Ok, with the heads taken down and cleaned of carbon (or at least as much as I could scrape and wash out) time to start the inspection process.
First, the head needs to be checked for warpage. You need a good machinists ruler/straight tedge to do this (one of the I-beam types) Lay it across the machined surfaces and use feeler gauges to measure any gaps. The critical one is the head-to-block deck surface, since this will provide the clamping force on the head gasket to seal it up. These check out pretty well, so we'll keep on trucking on the rebuild.
If the head is warped, you have two choices:
1.) Rebuilt or New replacement heads. Considering the price of the heads, this is a viable option.

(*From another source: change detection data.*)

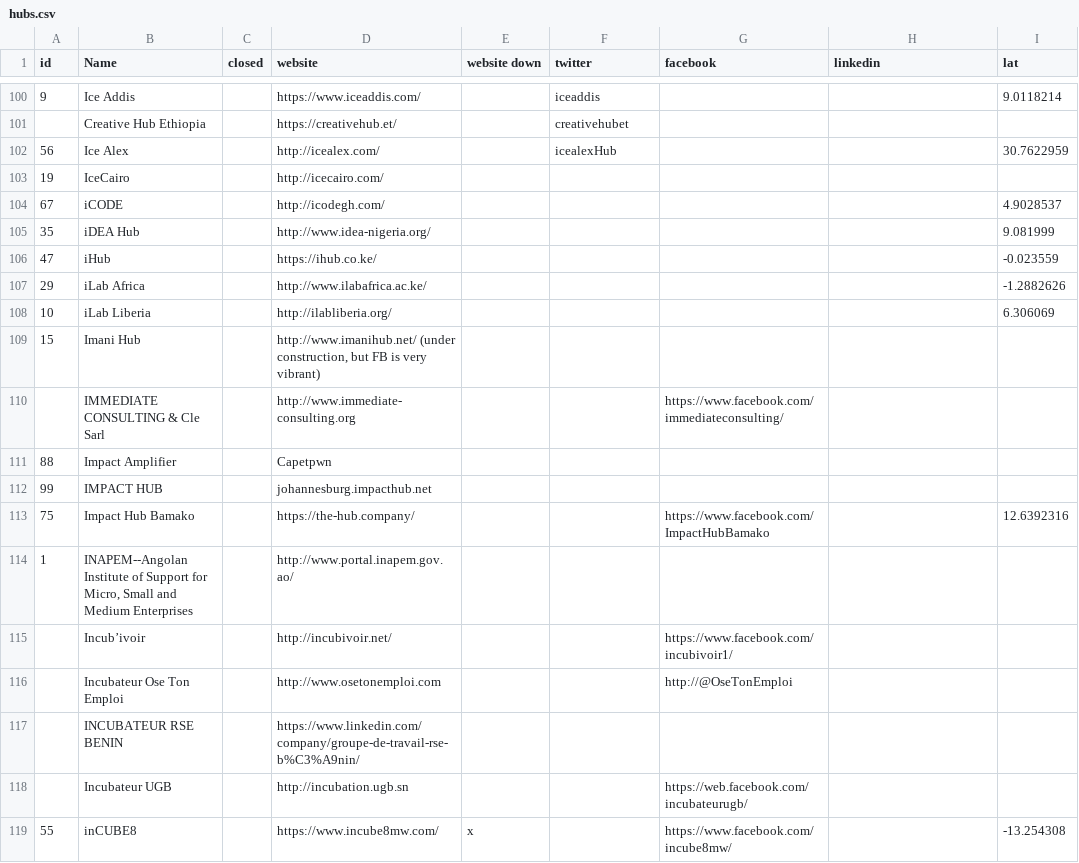
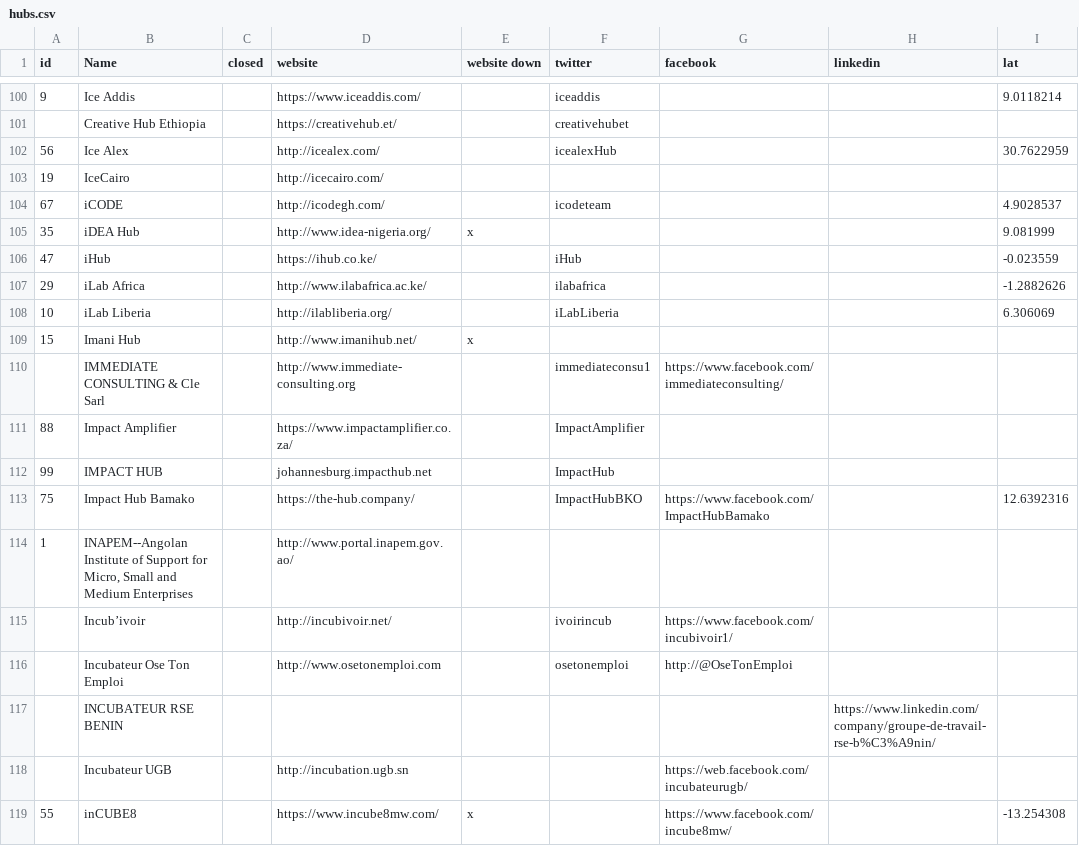
Before and after one commit to ryanjyoder/innovation-spaces-africa, a CSV file: hubs.csv, drawn as a sheet; only a part is shown, gaps mark what is left out; the diff covers the shown part only; the diff names each change by its address in the sheet, - before the commit and + after, or states it on an @@ line.

Commit message:
add more twitter handles

```diff
--- a/hubs.csv
+++ b/hubs.csv
-F104 (twitter): (empty)
+F104 (twitter): icodeteam
-E105 (website down): (empty)
+E105 (website down): x
-F106 (twitter): (empty)
+F106 (twitter): iHub
-F107 (twitter): (empty)
+F107 (twitter): ilabafrica
-F108 (twitter): (empty)
+F108 (twitter): iLabLiberia
-D109 (website): http://www.imanihub.net/ (under construction, but FB is very vibrant)
+D109 (website): http://www.imanihub.net/
-E109 (website down): (empty)
+E109 (website down): x
-F110 (twitter): (empty)
+F110 (twitter): immediateconsu1
-D111 (website): Capetpwn
+D111 (website): https://www.impactamplifier.co.za/
-F111 (twitter): (empty)
+F111 (twitter): ImpactAmplifier
-F112 (twitter): (empty)
+F112 (twitter): ImpactHub
-F113 (twitter): (empty)
+F113 (twitter): ImpactHubBKO
-F115 (twitter): (empty)
+F115 (twitter): ivoirincub
-F116 (twitter): (empty)
+F116 (twitter): osetonemploi
-D117 (website): https://www.linkedin.com/company/groupe-de-travail-rse-b%C3%A9nin/
+D117 (website): (empty)
-H117 (linkedin): (empty)
+H117 (linkedin): https://www.linkedin.com/company/groupe-de-travail-rse-b%C3%A9nin/
```
Also changed, not shown: 1 added row and 17 edited cells elsewhere in this file.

Same will hold true if any of the valves or guides are screwed up...it'* the law of diminishing returns in action. The cost to fix the head can soon exceed the cost to replace them. (There are a few motors in the world that are so rare as to warrant doing a lot of work to refurbish the original parts, since the replacements are made of pure "Unobtainium"...the Series II 3800 is not one of them.)
2.) Resurface the existing heads to square them back up. Note: This has some negative effects as well. Removal of material from the head means the chamber volume of the heads is reduced, also, the intake manifold may also need surfaced too..since the heads will sit a little lower and move the intake manifold flanges down closer to the block deck.

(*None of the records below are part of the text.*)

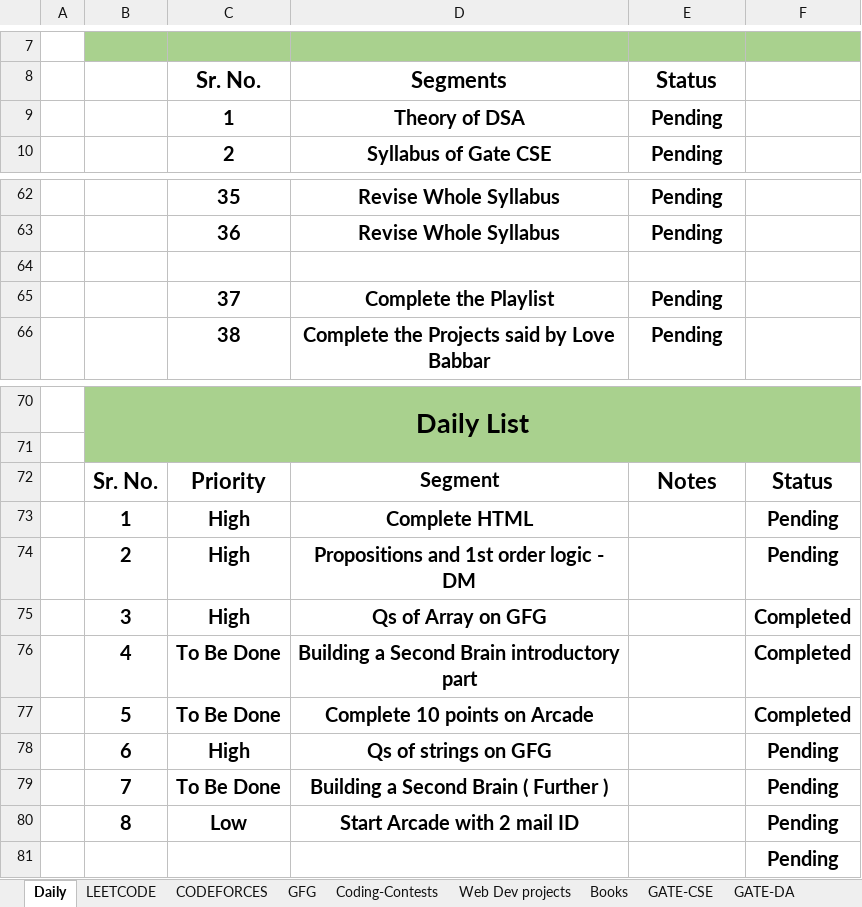
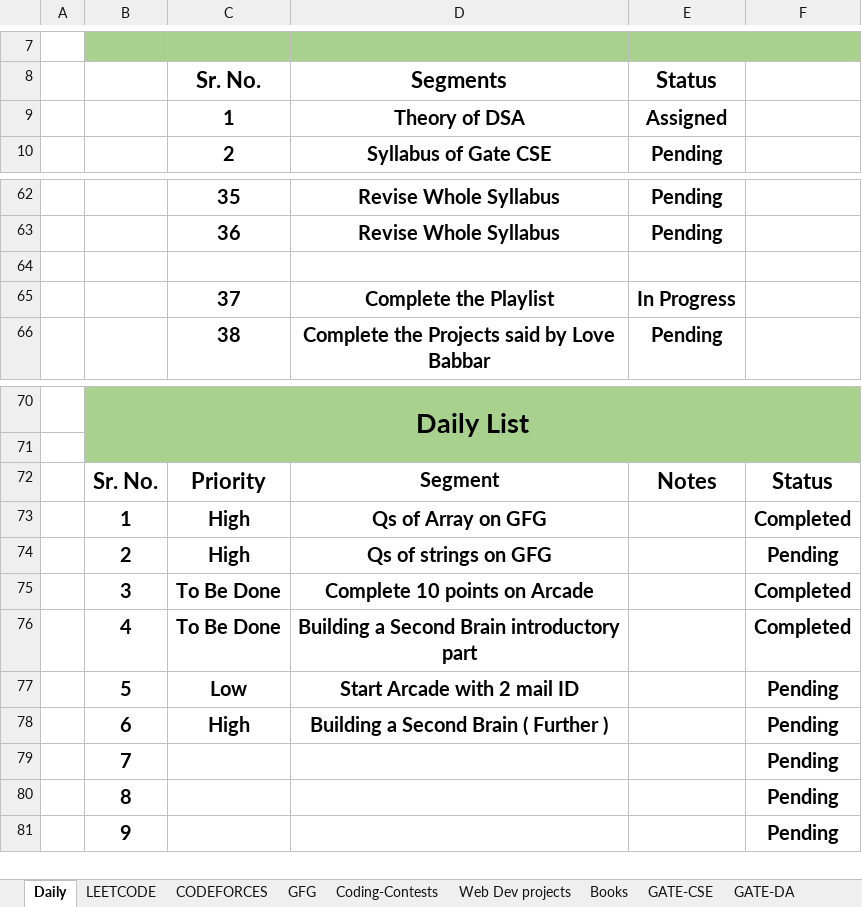
Before and after one commit to Dishant402955/others, an Excel workbook: Master-Sheet.xlsx, sheet Daily, drawn as a sheet; only a part is shown, gaps mark what is left out; values as stored, in another font and other column widths than the file's, no borders; conditional formats and table styles not drawn; removed rows and columns are numbered as before the commit, all else as after; the diff names each change by its address in the sheet, - before the commit and + after, or states it on an @@ line.

Commit message:
Updating Schedule and daily tasks

```diff
--- a/Master-Sheet.xlsx (sheet Daily)
+++ b/Master-Sheet.xlsx (sheet Daily)
-E9 (Status): Pending
+E9 (Status): Assigned
-E65 (Status): Pending
+E65 (Status): In Progress
-D73 (Segments): Complete HTML
+D73 (Segments): Qs of Array on GFG
-F73: Pending
+F73: Completed
-D74 (Segments): Propositions and 1st order logic - DM
+D74 (Segments): Qs of strings on GFG
-C75 (Sr. No.): High
+C75 (Sr. No.): To Be Done
-D75 (Segments): Qs of Array on GFG
+D75 (Segments): Complete 10 points on Arcade
-row 77:  | 5 | To Be Done | Complete 10 points on Arcade |  | Completed
+row 77:  | 5 | Low | Start Arcade with 2 mail ID |  | Pending
-D78 (Segments): Qs of strings on GFG
+D78 (Segments): Building a Second Brain ( Further )
-C79 (Sr. No.): To Be Done
+C79 (Sr. No.): (empty)
-D79 (Segments): Building a Second Brain ( Further )
+D79 (Segments): (empty)
-C80 (Sr. No.): Low
+C80 (Sr. No.): (empty)
-D80 (Segments): Start Arcade with 2 mail ID
+D80 (Segments): (empty)
-B81: (empty)
+B81: 9
```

Another important little tidbit involves the block deck surface. The machine shop checked that for me and did not have to resurface the deck. That'* good news to me, the 3800 is NOT a "zero-deck" motor (as we'll see when we reassemble the block) The pistons extend beyond the block deck into the head gasket area. Any change to the block'* deck would mean either shim head gaskets or machining the pistons down so they don't hit the head.
But we were talking about cylinder heads, so here are a pair of cleaned up valves:

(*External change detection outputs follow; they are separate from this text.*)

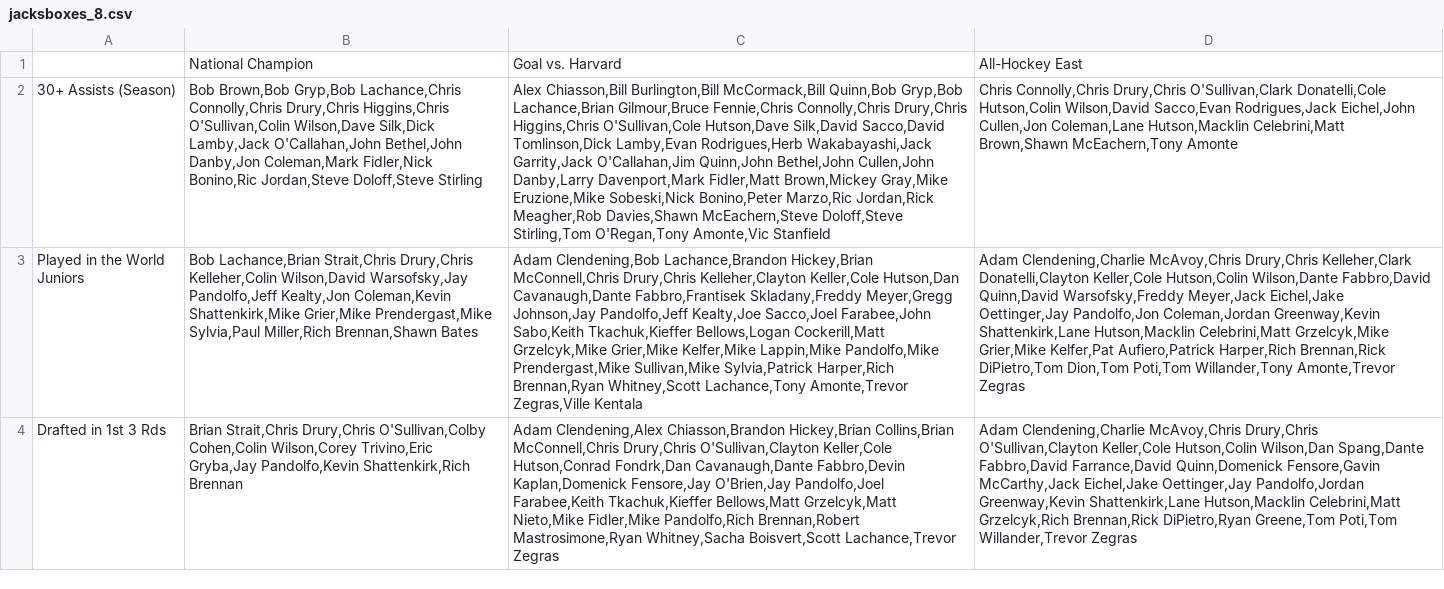
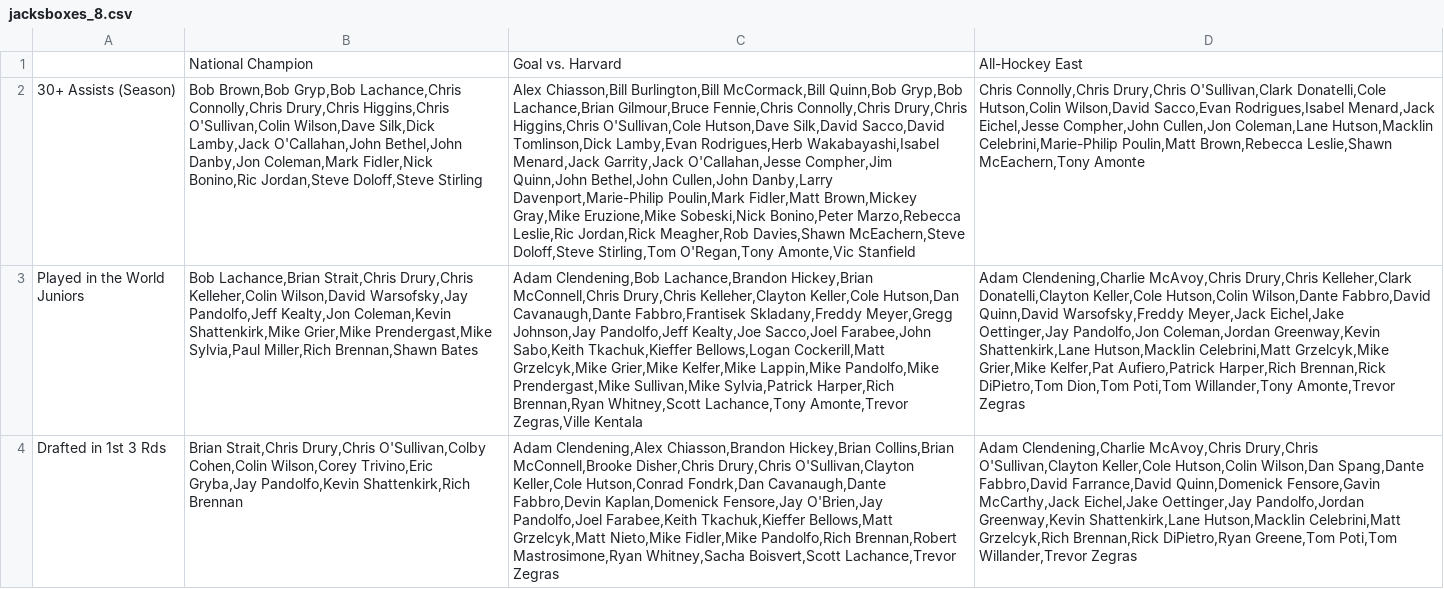
Before and after one commit to redsoxfan2194/buhockeystats, a CSV file: buhockeystatssite/recordbookdata/jacksboxes_grids/jacksboxes_8.csv, drawn as a sheet; the diff names each change by its address in the sheet, - before the commit and + after, or states it on an @@ line.

```diff
--- a/buhockeystatssite/recordbookdata/jacksboxes_grids/jacksboxes_8.csv
+++ b/buhockeystatssite/recordbookdata/jacksboxes_grids/jacksboxes_8.csv
-C2: …Lamby,Evan Rodrigues,Herb Wakabayashi,Jack Garrity,Jack O'Callahan,Jim Quinn,John Bethel,John Cullen,John Danby,Larry Davenport,Mark Fidler,Matt Brown,Mickey Gray,Mike Eruzione,Mike Sobeski,Nick Bonino,Peter Marzo,Ric Jordan,Rick Meagher,Rob…
+C2: …Lamby,Evan Rodrigues,Herb Wakabayashi,Isabel Menard,Jack Garrity,Jack O'Callahan,Jesse Compher,Jim Quinn,John Bethel,John Cullen,John Danby,Larry Davenport,Marie-Philip Poulin,Mark Fidler,Matt Brown,Mickey Gray,Mike Eruzione,Mike Sobeski,Nick Bonino,Peter Marzo,Rebecca Leslie,Ric Jordan,Rick Meagher,Rob…
-D2: …Wilson,David Sacco,Evan Rodrigues,Jack Eichel,John Cullen,Jon Coleman,Lane Hutson,Macklin Celebrini,Matt Brown,Shawn McEachern,Tony Amonte
+D2: …Wilson,David Sacco,Evan Rodrigues,Isabel Menard,Jack Eichel,Jesse Compher,John Cullen,Jon Coleman,Lane Hutson,Macklin Celebrini,Marie-Philip Poulin,Matt Brown,Rebecca Leslie,Shawn McEachern,Tony Amonte
-C4: …Hickey,Brian Collins,Brian McConnell,Chris Drury,Chris O'Sullivan,Clayton…
+C4: …Hickey,Brian Collins,Brian McConnell,Brooke Disher,Chris Drury,Chris O'Sullivan,Clayton…
```
Also changed, not shown: buhockeystatssite/recordbookdata/jacksboxes_grids/jacksboxes_10.csv, buhockeystatssite/recordbookdata/jacksboxes_grids/jacksboxes_11.csv, 6 other files.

The top valve is the #1 exhaust valve, the bottom one is #1 intake. Note the long silver "scratches" down the stems...they aren't scratches at all, just the reflection of the camera flash on the hard-chrome finish of the valve stem. Each valve is made of two parts. The stem is hard-chromed steel to give it long wear in the guides. The "Valve" is a milder cast steel that has been brazed to the end of the stem. It'* done this way so the mating surface of the valve to the seat can be ground to a good seal.
Cleaning the valves is pretty simple. Soak them in solvent, then scrub the carbon off. When they are clean, check the diameter of the valve stem with a micrometer. You are looking for any taper in the stem that would be an indication of wear and allow the valve to rattle against the valve seat. Also, if the motor was starved of oil, you would see a lot of wear down here.
Last, check the width of the seat area on the valve. If it gets too wide, then the valve needs to be replaced, also if any ridged have formed on either the lip of the valve or it'* seat in the head, both will need to be remachined or replaced.
With the valves cleaned up, the valve guides in the cylinder head need to be cleaned out. A 30caliber rifle bore brush (phospour bronze, not steel) is the perfect fit to scrub out the guides. You can check the diameter of the guides with a set of pin gauges, however I found this to usually be a waste of time. If you didn't find any damage on the valve stems, then it'* highly unlikely there is any problem with the guides. If you do have a problem with a valve stem, then the only solutions are to ream the guide larger and use an oversize valve..or ream the guide WAY oversize and install a sleeve to restore the original bore diameter to the guide.
With the valves ready for reassembly, the seats need to be lapped using the actual valve that will ride on it. Lapping compund is like liquid sandpaper. It has a fine grit (around 600) and a little smear of it around the lip of the valve is all it takes. Apply a little pressure to the valve to force it against the seat and spin it in the bore. That will polish both the valve and seat together, giving you a nice tight seal when the valve is closed. Clean it off with solvent when you are done.
Here'* #1 cylinder valves ready to be lapped into the seats: